March 6, 2018
Contact: Office of Government and Public Affairs
Writing on OZY, Betsy Boyd, a lecturer in the University of Baltimore's Klein Family School of Communications Design, tells the story of the surgery that saved the life of her family cat, Stanley. Boyd details the "exorbitant sacrifice" she made for the cat, and the confidence she has that she made the right decision.
"I talked to Stanley. I explained how much I wanted him to live but said I didn’t know what I should do," Boyd writes about the agonizing decision to have the surgery done. "I watched how he responded to the needle-stabbing treatment I administered at home and the low-key but regular vet visits that were merely meant to keep him alive a bit longer.
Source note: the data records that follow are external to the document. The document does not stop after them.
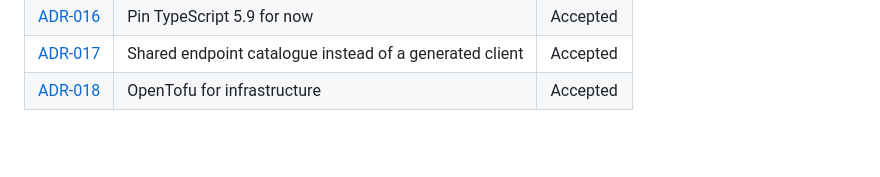
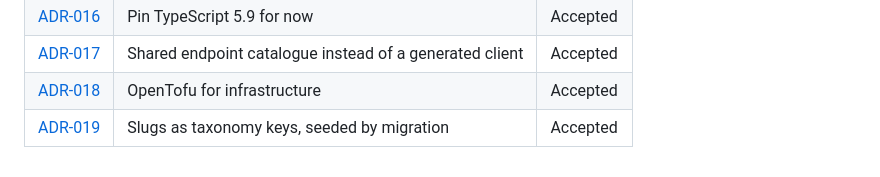
Before and after one commit to belloibrahv/raising-talents, a Markdown page: docs/adr/README.md, the part around the change. Drawn GitHub-style; blank space fills up the shorter version.

```diff
--- a/docs/adr/README.md
+++ b/docs/adr/README.md
@@ -22,3 +22,4 @@ Each file records one decision: the context, what we chose, what we rejected and
 | [ADR-016](016-pin-typescript-5.9-for-now.md)                            | Pin TypeScript 5.9 for now                              | Accepted |
 | [ADR-017](017-shared-endpoint-catalogue-instead-of-generated-client.md) | Shared endpoint catalogue instead of a generated client | Accepted |
 | [ADR-018](018-opentofu-for-infrastructure.md)                           | OpenTofu for infrastructure                             | Accepted |
+| [ADR-019](019-slugs-as-taxonomy-keys.md)                                | Slugs as taxonomy keys, seeded by migration             | Accepted |
```
Also changed, not shown: README.md (+3 -0 lines), docs/adr/019-slugs-as-taxonomy-keys.md (added, +21 -0 lines).
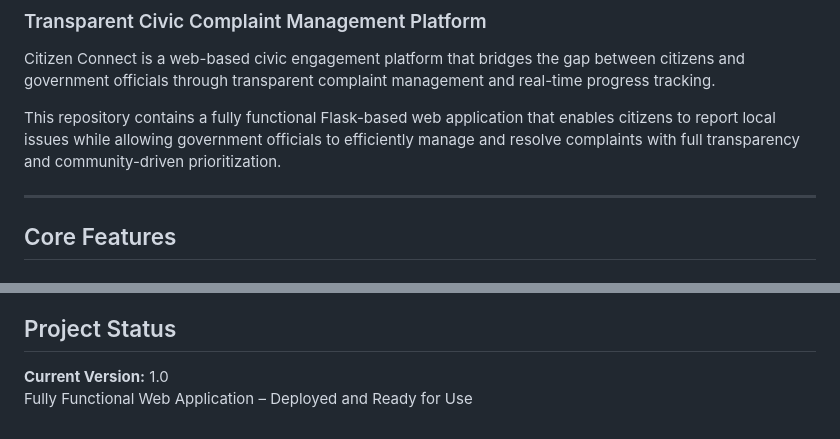
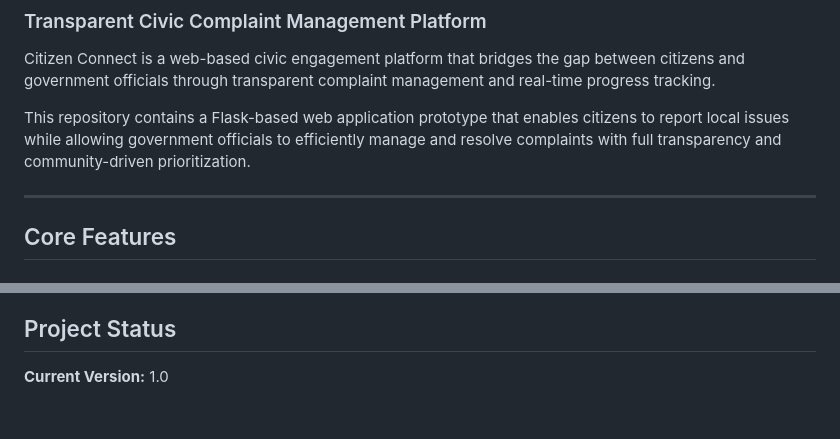
Before and after one commit to devikapramodkumar03/Complaint-Portal, a Markdown page: README.md, 2 parts joined by grey strips. Drawn GitHub-style.

```diff
--- a/README.md
+++ b/README.md
@@ -3,7 +3,7 @@
 
 Citizen Connect is a web-based civic engagement platform that bridges the gap between citizens and government officials through transparent complaint management and real-time progress tracking.
 
-This repository contains a fully functional Flask-based web application that enables citizens to report local issues while allowing government officials to efficiently manage and resolve complaints with full transparency and community-driven prioritization.
+This repository contains a Flask-based web application prototype that enables citizens to report local issues while allowing government officials to efficiently manage and resolve complaints with full transparency and community-driven prioritization.
 
 ---
 
@@ -162,4 +162,3 @@ Dashboard displays real-time statistics including:
 ## Project Status
 
 **Current Version:** 1.0
-Fully Functional Web Application – Deployed and Ready for Use
```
He purred a lot. He wanted to live, I believed. But he wouldn't, couldn't—not with a bum couple of shriveled kidneys.
"Still, I couldn't decide. I'd find Stan collapsed on a chair and half-hope he'd died in his sleep. He hadn't. I was elated.
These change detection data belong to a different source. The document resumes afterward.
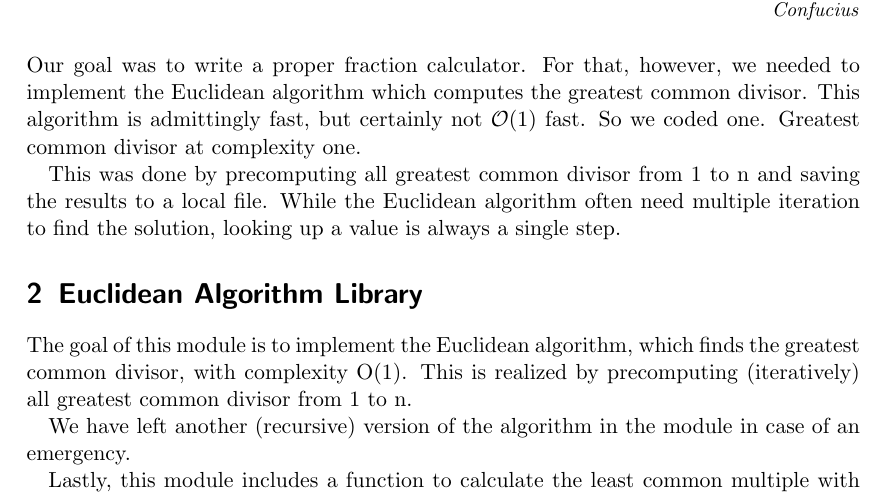
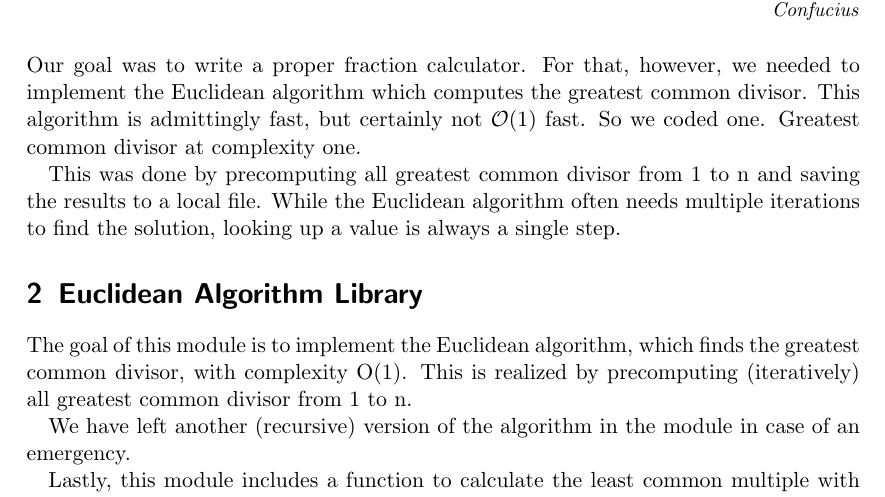
Before and after one commit to keithoma/EWR, a LaTeX document (week3/documentation/documentation.tex): part of page 3 of 10, cut so that both start at the same text. Compiled offline with pdfLaTeX.

Commit message:
fixed typo

```diff
--- a/week3/documentation/documentation.tex
+++ b/week3/documentation/documentation.tex
@@ -75,7 +75,7 @@
 
 \noindent Our goal was to write a proper fraction calculator. For that, however, we needed to implement the Euclidean algorithm which computes the greatest common divisor. This algorithm is admittingly fast, but certainly not \(\mathcal{O}(1)\) fast. So we coded one. Greatest common divisor at complexity one.
 
-This was done by precomputing all greatest common divisor from 1 to n and saving the results to a local file. While the Euclidean algorithm often need multiple iteration to find the solution, looking up a value is always a single step.
+This was done by precomputing all greatest common divisor from 1 to n and saving the results to a local file. While the Euclidean algorithm often needs multiple iterations to find the solution, looking up a value is always a single step.
 % ----------------------------------------------------------------------------------------------------------
 % EUCLIDEAN ALGORITHM LIBRARY
 % ----------------------------------------------------------------------------------------------------------
```
Also changed, not shown: week3/documentation/documentation.pdf.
"'The sooner you get him a new kidney, if that's what you decide to do, the longer he'll get to have a chance to enjoy it,' our local vet said to me by phone while I paced the backyard. Somehow, once Nancy gave her blessing, I became fearless.
"The morning of the surgery, Dr. Aronson stepped into Lynn's office where I was holding Stan, petting him and saying my potential goodbye. She wore green scrubs that swallowed her petite frame and old white Keds, and she looked pale.
"'I'll do my best,' she said, 'but I can't make any promises.'"